Web page revision data
┄┄┄┄┄┄┄┄┄┄

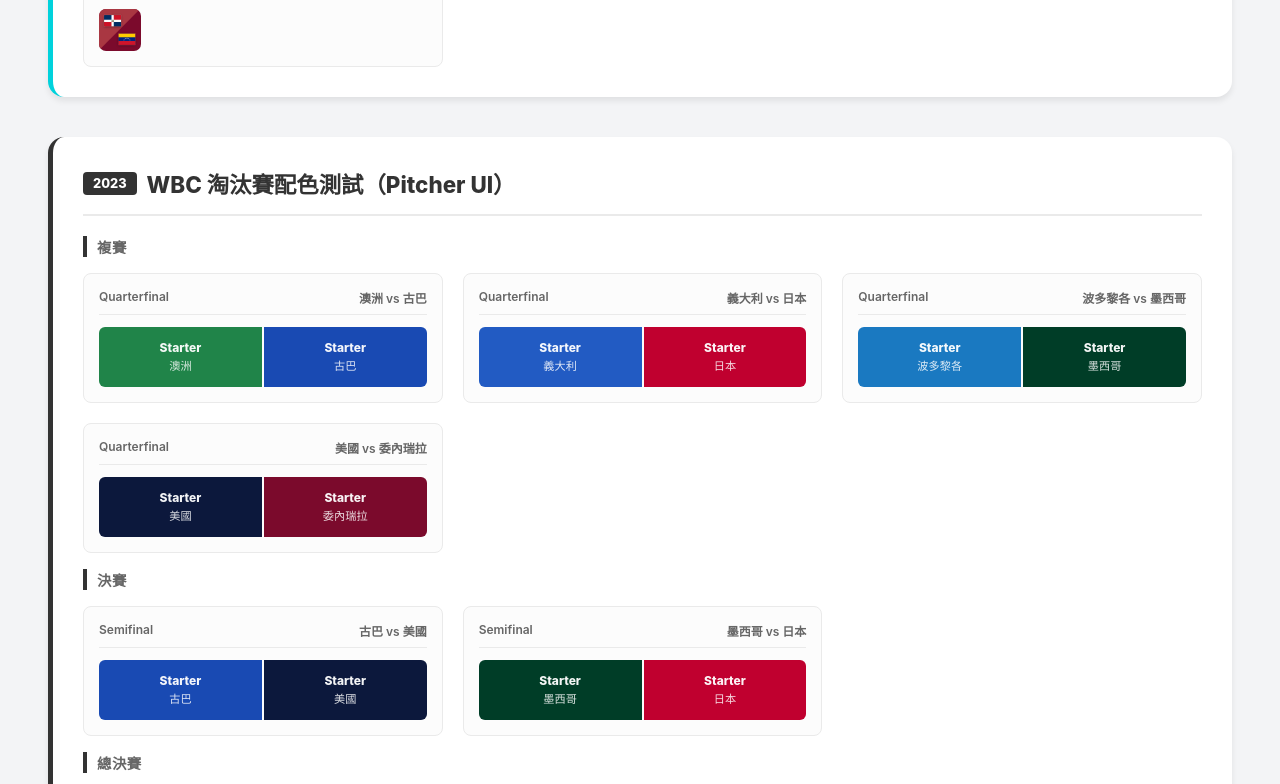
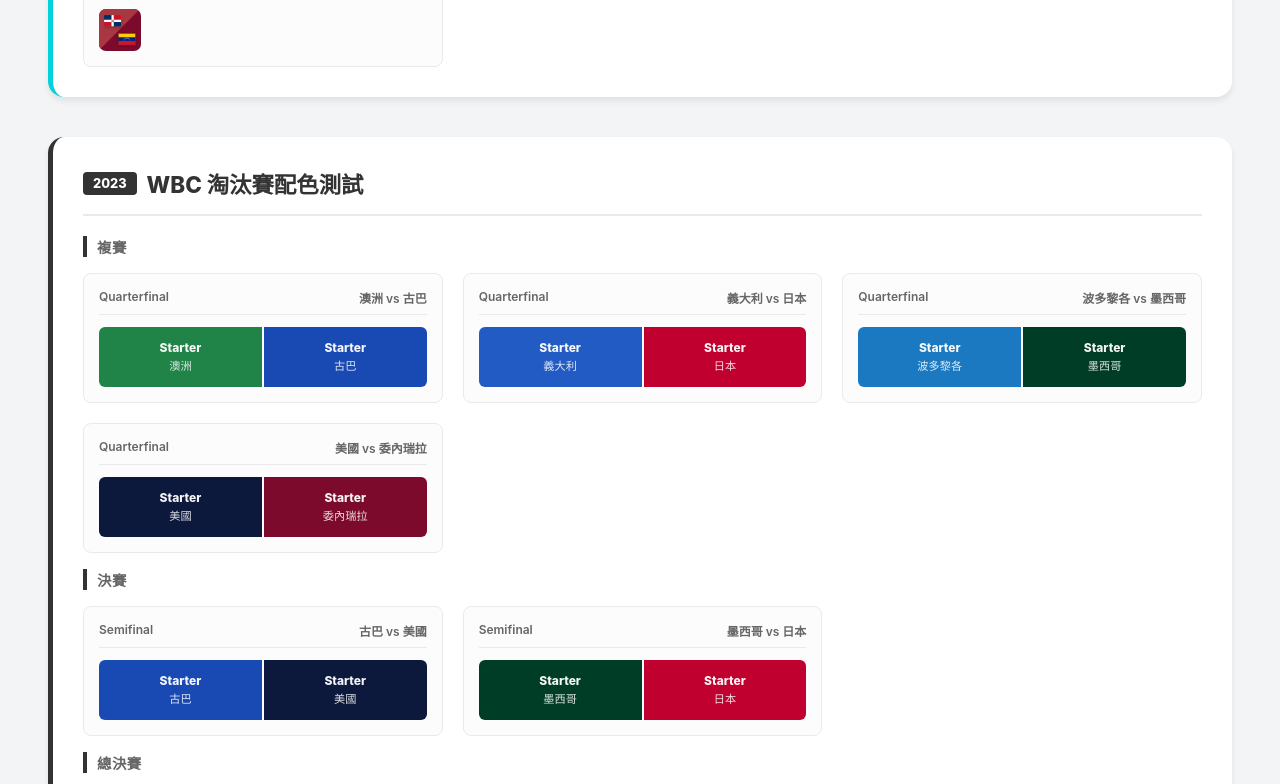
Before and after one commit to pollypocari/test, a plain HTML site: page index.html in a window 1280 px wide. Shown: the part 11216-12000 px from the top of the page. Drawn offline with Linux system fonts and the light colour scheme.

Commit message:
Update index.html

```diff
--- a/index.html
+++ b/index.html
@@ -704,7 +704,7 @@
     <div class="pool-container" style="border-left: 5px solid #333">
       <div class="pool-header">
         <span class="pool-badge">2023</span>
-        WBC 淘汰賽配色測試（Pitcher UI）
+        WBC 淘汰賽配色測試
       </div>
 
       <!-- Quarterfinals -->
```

┄┄┄┄┄┄┄┄┄┄

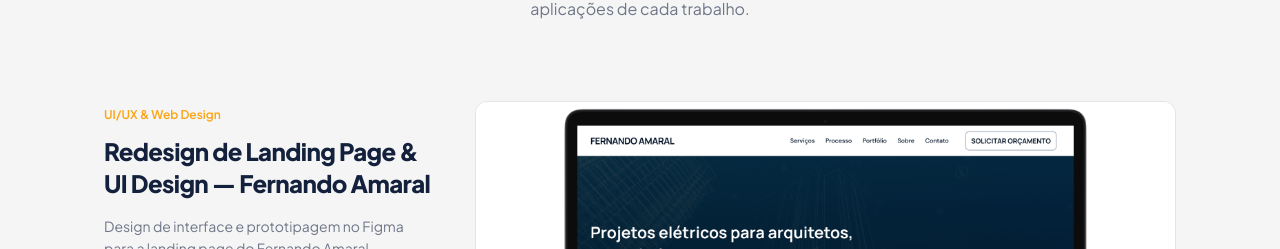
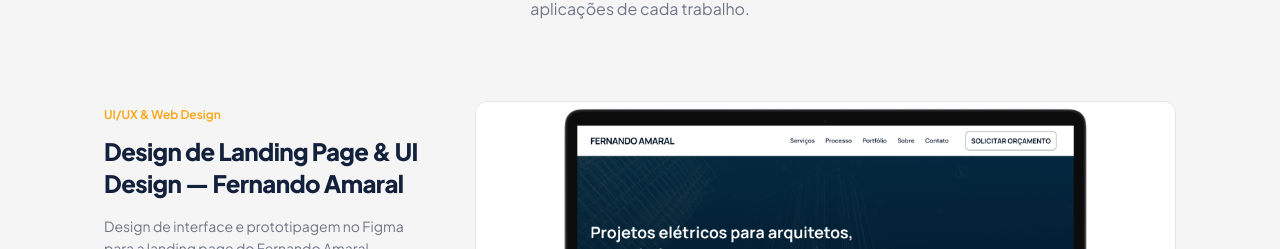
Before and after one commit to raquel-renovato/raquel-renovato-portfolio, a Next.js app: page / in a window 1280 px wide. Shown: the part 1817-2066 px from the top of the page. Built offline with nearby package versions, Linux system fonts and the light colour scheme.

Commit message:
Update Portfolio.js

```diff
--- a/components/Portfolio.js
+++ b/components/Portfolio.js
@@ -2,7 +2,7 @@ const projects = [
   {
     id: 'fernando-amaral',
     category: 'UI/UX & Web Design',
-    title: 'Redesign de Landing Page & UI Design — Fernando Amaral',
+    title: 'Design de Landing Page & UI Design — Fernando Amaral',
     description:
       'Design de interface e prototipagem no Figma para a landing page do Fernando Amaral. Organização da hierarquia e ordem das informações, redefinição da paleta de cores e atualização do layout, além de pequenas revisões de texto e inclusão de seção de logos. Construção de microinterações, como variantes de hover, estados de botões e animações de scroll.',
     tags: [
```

┄┄┄┄┄┄┄┄┄┄

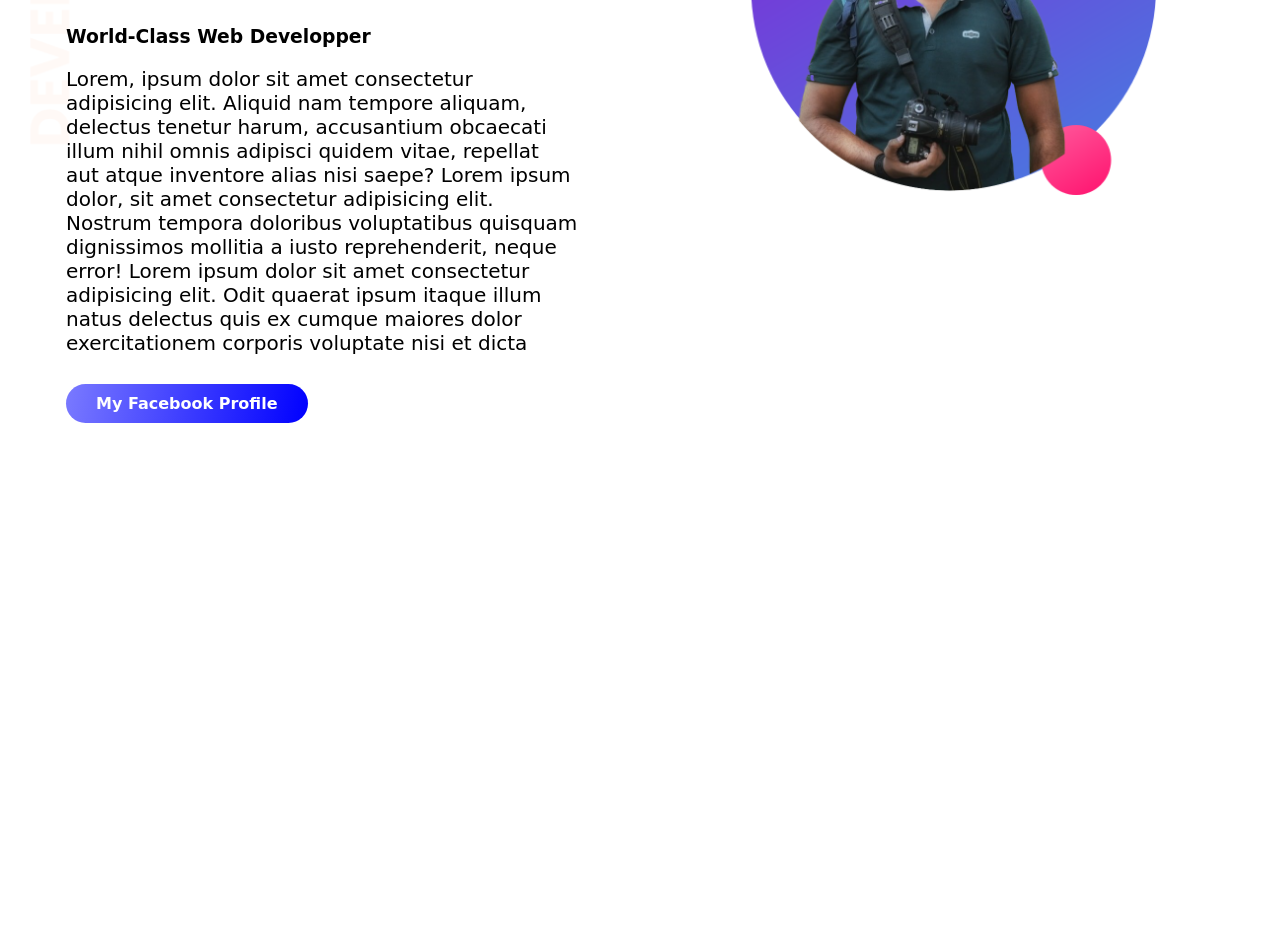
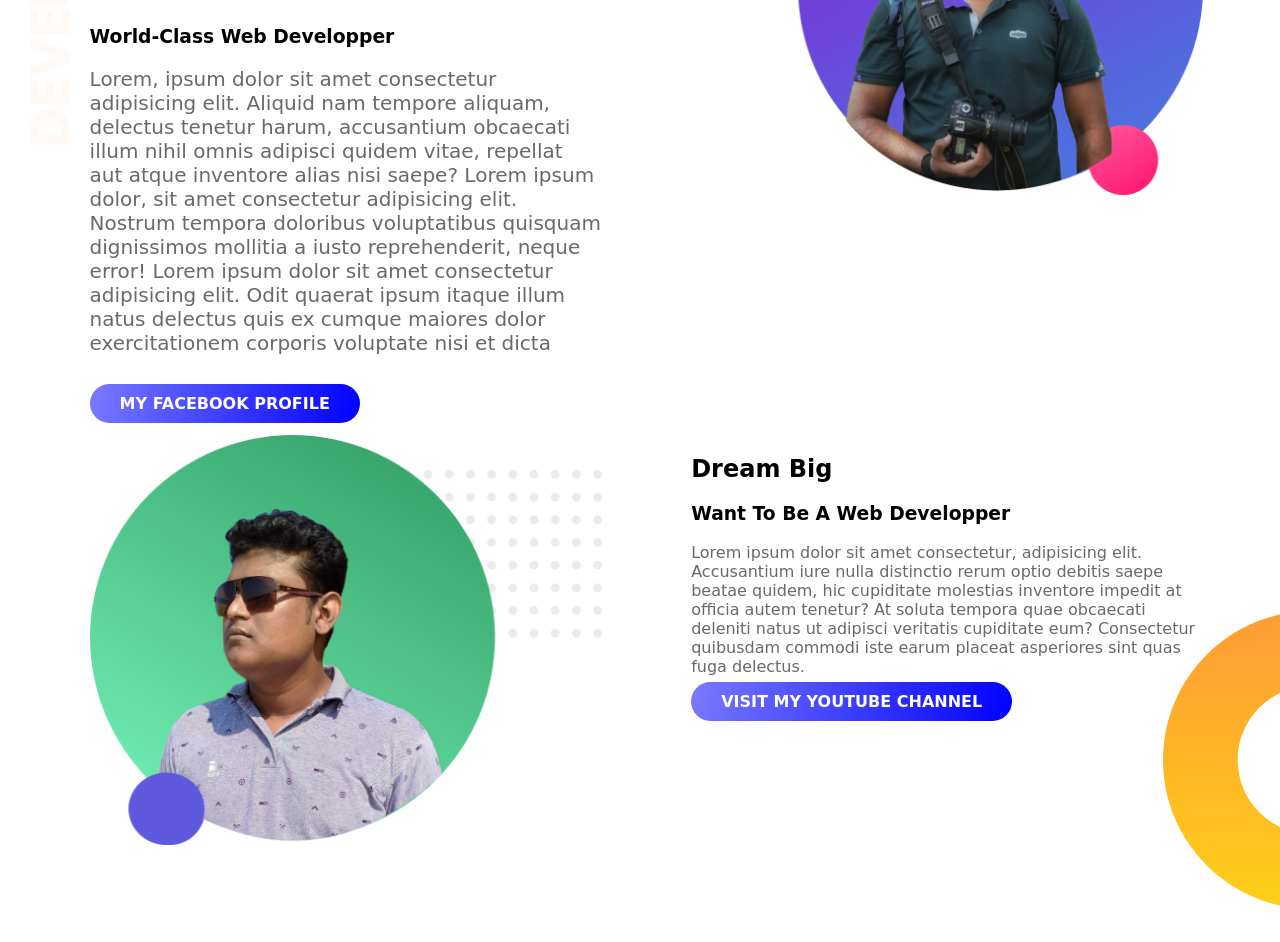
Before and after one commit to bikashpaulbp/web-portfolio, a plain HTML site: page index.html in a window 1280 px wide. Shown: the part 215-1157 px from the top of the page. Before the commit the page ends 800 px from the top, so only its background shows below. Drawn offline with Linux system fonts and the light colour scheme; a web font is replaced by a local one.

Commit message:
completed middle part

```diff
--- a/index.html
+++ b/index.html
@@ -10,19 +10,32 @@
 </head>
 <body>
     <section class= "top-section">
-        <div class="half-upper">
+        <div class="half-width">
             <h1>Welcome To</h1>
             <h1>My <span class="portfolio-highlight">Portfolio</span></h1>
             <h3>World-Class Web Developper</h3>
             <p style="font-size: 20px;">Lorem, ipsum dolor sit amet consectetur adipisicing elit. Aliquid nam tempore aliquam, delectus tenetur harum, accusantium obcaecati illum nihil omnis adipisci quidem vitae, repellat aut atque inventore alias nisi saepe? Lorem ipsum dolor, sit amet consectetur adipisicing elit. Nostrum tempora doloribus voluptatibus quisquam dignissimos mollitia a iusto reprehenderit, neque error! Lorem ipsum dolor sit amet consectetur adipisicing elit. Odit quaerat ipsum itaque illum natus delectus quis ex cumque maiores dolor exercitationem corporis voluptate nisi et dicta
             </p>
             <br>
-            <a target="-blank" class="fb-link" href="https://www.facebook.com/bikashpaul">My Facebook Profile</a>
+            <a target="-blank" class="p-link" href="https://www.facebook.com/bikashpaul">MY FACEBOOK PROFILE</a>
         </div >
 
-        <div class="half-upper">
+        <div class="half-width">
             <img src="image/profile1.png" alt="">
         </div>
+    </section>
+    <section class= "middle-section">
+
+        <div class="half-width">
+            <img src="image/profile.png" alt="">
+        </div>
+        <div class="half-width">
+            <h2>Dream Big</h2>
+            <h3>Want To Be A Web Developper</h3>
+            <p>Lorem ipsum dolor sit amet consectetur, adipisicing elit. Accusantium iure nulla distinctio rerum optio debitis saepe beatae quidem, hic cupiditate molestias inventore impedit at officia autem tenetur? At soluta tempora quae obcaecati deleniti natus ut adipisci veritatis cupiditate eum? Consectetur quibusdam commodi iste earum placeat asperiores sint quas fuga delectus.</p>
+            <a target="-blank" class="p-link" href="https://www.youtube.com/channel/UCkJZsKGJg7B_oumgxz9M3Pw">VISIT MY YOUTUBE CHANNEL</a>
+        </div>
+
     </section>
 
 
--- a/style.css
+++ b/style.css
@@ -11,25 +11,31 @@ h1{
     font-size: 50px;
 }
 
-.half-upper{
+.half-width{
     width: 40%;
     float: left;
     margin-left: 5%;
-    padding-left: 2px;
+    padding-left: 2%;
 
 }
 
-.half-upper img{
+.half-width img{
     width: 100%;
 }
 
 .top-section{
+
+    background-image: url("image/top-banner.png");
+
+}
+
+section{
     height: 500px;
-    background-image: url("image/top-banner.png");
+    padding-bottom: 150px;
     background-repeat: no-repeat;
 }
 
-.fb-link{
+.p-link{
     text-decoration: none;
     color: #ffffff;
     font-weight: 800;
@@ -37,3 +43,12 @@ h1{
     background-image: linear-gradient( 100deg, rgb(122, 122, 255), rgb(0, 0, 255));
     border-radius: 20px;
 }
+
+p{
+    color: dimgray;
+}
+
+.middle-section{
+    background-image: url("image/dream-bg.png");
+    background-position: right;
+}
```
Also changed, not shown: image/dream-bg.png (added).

┄┄┄┄┄┄┄┄┄┄

▶ _Work order_
For the records above, how many lines contain the word "background"? Reply with the number only.

▶ _Result of this exercise_
7